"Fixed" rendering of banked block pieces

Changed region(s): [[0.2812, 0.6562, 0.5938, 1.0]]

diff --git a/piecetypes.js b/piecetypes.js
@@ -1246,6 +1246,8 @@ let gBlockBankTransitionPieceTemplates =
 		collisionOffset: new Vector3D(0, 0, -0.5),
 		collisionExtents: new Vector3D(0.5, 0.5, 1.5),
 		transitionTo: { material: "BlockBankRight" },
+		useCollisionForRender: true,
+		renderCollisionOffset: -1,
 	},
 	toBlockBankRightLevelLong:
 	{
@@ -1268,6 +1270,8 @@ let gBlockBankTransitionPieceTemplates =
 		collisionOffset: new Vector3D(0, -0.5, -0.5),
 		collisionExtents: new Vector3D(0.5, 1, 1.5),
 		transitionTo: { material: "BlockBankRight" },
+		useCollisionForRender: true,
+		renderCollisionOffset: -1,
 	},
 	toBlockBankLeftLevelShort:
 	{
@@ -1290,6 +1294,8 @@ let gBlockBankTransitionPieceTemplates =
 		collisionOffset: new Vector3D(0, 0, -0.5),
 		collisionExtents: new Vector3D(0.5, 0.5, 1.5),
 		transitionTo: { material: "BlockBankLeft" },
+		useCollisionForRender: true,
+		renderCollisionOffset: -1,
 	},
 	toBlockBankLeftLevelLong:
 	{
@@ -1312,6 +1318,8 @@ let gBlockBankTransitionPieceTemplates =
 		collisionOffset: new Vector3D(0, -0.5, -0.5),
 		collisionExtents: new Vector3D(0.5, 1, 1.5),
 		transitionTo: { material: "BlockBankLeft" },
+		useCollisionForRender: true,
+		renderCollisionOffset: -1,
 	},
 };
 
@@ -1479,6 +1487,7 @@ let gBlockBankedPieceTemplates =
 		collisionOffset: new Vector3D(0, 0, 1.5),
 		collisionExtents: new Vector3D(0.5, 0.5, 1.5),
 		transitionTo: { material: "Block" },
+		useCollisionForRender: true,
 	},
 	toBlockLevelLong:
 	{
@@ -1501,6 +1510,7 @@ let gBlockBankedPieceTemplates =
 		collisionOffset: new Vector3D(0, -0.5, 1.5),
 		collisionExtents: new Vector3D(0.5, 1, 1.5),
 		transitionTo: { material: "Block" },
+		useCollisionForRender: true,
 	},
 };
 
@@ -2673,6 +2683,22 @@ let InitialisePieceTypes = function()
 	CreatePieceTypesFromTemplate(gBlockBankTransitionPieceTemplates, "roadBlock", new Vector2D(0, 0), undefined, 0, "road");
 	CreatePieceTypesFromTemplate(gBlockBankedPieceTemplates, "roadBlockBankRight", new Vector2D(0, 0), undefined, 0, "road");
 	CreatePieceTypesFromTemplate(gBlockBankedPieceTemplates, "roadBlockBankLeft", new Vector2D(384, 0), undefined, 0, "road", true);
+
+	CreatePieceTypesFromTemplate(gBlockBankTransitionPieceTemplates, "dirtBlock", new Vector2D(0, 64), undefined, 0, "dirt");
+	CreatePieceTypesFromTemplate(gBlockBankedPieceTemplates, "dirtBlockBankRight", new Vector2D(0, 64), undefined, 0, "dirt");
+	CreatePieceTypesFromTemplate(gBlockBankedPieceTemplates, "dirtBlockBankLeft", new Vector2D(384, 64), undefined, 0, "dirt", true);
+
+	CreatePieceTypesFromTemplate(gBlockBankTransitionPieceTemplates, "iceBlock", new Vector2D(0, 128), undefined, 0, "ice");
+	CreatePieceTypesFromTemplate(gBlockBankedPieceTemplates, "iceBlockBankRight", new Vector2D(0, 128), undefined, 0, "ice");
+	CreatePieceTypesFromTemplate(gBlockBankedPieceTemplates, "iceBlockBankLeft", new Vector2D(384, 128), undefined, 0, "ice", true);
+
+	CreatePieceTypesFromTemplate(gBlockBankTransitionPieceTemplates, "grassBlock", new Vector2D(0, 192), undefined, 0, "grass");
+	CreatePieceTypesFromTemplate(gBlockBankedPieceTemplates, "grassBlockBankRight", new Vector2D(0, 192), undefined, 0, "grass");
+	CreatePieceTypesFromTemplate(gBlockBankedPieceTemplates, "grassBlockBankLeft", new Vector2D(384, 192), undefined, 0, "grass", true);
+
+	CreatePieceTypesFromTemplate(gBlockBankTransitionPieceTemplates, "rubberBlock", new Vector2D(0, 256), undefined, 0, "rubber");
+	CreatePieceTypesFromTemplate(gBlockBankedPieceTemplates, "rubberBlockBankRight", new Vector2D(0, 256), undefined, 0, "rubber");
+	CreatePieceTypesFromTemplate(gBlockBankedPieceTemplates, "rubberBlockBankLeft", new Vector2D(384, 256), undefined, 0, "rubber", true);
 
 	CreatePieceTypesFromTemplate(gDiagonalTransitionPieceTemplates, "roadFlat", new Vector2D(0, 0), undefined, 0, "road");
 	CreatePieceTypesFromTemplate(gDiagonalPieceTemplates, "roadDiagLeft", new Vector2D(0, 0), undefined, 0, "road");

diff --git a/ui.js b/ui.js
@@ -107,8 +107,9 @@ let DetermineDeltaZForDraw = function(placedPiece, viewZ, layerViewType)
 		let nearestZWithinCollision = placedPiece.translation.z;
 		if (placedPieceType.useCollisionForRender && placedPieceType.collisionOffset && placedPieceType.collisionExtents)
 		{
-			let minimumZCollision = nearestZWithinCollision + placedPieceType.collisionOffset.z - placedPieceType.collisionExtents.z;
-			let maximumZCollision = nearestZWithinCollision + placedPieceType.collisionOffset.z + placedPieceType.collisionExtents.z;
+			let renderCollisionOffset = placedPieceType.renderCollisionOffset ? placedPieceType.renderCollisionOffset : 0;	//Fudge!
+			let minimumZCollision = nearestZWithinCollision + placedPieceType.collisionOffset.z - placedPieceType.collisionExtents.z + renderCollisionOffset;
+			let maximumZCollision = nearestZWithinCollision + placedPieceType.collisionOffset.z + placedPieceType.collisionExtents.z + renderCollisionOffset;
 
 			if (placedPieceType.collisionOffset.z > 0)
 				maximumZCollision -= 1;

#### Exercise directions
Reproduce all the records precisely.

#### Solution to this task
"Fixed" rendering of banked block pieces

Changed region(s): [[0.2812, 0.6562, 0.5938, 1.0]]

diff --git a/piecetypes.js b/piecetypes.js
@@ -1246,6 +1246,8 @@ let gBlockBankTransitionPieceTemplates =
 		collisionOffset: new Vector3D(0, 0, -0.5),
 		collisionExtents: new Vector3D(0.5, 0.5, 1.5),
 		transitionTo: { material: "BlockBankRight" },
+		useCollisionForRender: true,
+		renderCollisionOffset: -1,
 	},
 	toBlockBankRightLevelLong:
 	{
@@ -1268,6 +1270,8 @@ let gBlockBankTransitionPieceTemplates =
 		collisionOffset: new Vector3D(0, -0.5, -0.5),
 		collisionExtents: new Vector3D(0.5, 1, 1.5),
 		transitionTo: { material: "BlockBankRight" },
+		useCollisionForRender: true,
+		renderCollisionOffset: -1,
 	},
 	toBlockBankLeftLevelShort:
 	{
@@ -1290,6 +1294,8 @@ let gBlockBankTransitionPieceTemplates =
 		collisionOffset: new Vector3D(0, 0, -0.5),
 		collisionExtents: new Vector3D(0.5, 0.5, 1.5),
 		transitionTo: { material: "BlockBankLeft" },
+		useCollisionForRender: true,
+		renderCollisionOffset: -1,
 	},
 	toBlockBankLeftLevelLong:
 	{
@@ -1312,6 +1318,8 @@ let gBlockBankTransitionPieceTemplates =
 		collisionOffset: new Vector3D(0, -0.5, -0.5),
 		collisionExtents: new Vector3D(0.5, 1, 1.5),
 		transitionTo: { material: "BlockBankLeft" },
+		useCollisionForRender: true,
+		renderCollisionOffset: -1,
 	},
 };
 
@@ -1479,6 +1487,7 @@ let gBlockBankedPieceTemplates =
 		collisionOffset: new Vector3D(0, 0, 1.5),
 		collisionExtents: new Vector3D(0.5, 0.5, 1.5),
 		transitionTo: { material: "Block" },
+		useCollisionForRender: true,
 	},
 	toBlockLevelLong:
 	{
@@ -1501,6 +1510,7 @@ let gBlockBankedPieceTemplates =
 		collisionOffset: new Vector3D(0, -0.5, 1.5),
 		collisionExtents: new Vector3D(0.5, 1, 1.5),
 		transitionTo: { material: "Block" },
+		useCollisionForRender: true,
 	},
 };
 
@@ -2673,6 +2683,22 @@ let InitialisePieceTypes = function()
 	CreatePieceTypesFromTemplate(gBlockBankTransitionPieceTemplates, "roadBlock", new Vector2D(0, 0), undefined, 0, "road");
 	CreatePieceTypesFromTemplate(gBlockBankedPieceTemplates, "roadBlockBankRight", new Vector2D(0, 0), undefined, 0, "road");
 	CreatePieceTypesFromTemplate(gBlockBankedPieceTemplates, "roadBlockBankLeft", new Vector2D(384, 0), undefined, 0, "road", true);
+
+	CreatePieceTypesFromTemplate(gBlockBankTransitionPieceTemplates, "dirtBlock", new Vector2D(0, 64), undefined, 0, "dirt");
+	CreatePieceTypesFromTemplate(gBlockBankedPieceTemplates, "dirtBlockBankRight", new Vector2D(0, 64), undefined, 0, "dirt");
+	CreatePieceTypesFromTemplate(gBlockBankedPieceTemplates, "dirtBlockBankLeft", new Vector2D(384, 64), undefined, 0, "dirt", true);
+
+	CreatePieceTypesFromTemplate(gBlockBankTransitionPieceTemplates, "iceBlock", new Vector2D(0, 128), undefined, 0, "ice");
+	CreatePieceTypesFromTemplate(gBlockBankedPieceTemplates, "iceBlockBankRight", new Vector2D(0, 128), undefined, 0, "ice");
+	CreatePieceTypesFromTemplate(gBlockBankedPieceTemplates, "iceBlockBankLeft", new Vector2D(384, 128), undefined, 0, "ice", true);
+
+	CreatePieceTypesFromTemplate(gBlockBankTransitionPieceTemplates, "grassBlock", new Vector2D(0, 192), undefined, 0, "grass");
+	CreatePieceTypesFromTemplate(gBlockBankedPieceTemplates, "grassBlockBankRight", new Vector2D(0, 192), undefined, 0, "grass");
+	CreatePieceTypesFromTemplate(gBlockBankedPieceTemplates, "grassBlockBankLeft", new Vector2D(384, 192), undefined, 0, "grass", true);
+
+	CreatePieceTypesFromTemplate(gBlockBankTransitionPieceTemplates, "rubberBlock", new Vector2D(0, 256), undefined, 0, "rubber");
+	CreatePieceTypesFromTemplate(gBlockBankedPieceTemplates, "rubberBlockBankRight", new Vector2D(0, 256), undefined, 0, "rubber");
+	CreatePieceTypesFromTemplate(gBlockBankedPieceTemplates, "rubberBlockBankLeft", new Vector2D(384, 256), undefined, 0, "rubber", true);
 
 	CreatePieceTypesFromTemplate(gDiagonalTransitionPieceTemplates, "roadFlat", new Vector2D(0, 0), undefined, 0, "road");
 	CreatePieceTypesFromTemplate(gDiagonalPieceTemplates, "roadDiagLeft", new Vector2D(0, 0), undefined, 0, "road");

diff --git a/ui.js b/ui.js
@@ -107,8 +107,9 @@ let DetermineDeltaZForDraw = function(placedPiece, viewZ, layerViewType)
 		let nearestZWithinCollision = placedPiece.translation.z;
 		if (placedPieceType.useCollisionForRender && placedPieceType.collisionOffset && placedPieceType.collisionExtents)
 		{
-			let minimumZCollision = nearestZWithinCollision + placedPieceType.collisionOffset.z - placedPieceType.collisionExtents.z;
-			let maximumZCollision = nearestZWithinCollision + placedPieceType.collisionOffset.z + placedPieceType.collisionExtents.z;
+			let renderCollisionOffset = placedPieceType.renderCollisionOffset ? placedPieceType.renderCollisionOffset : 0;	//Fudge!
+			let minimumZCollision = nearestZWithinCollision + placedPieceType.collisionOffset.z - placedPieceType.collisionExtents.z + renderCollisionOffset;
+			let maximumZCollision = nearestZWithinCollision + placedPieceType.collisionOffset.z + placedPieceType.collisionExtents.z + renderCollisionOffset;
 
 			if (placedPieceType.collisionOffset.z > 0)
 				maximumZCollision -= 1;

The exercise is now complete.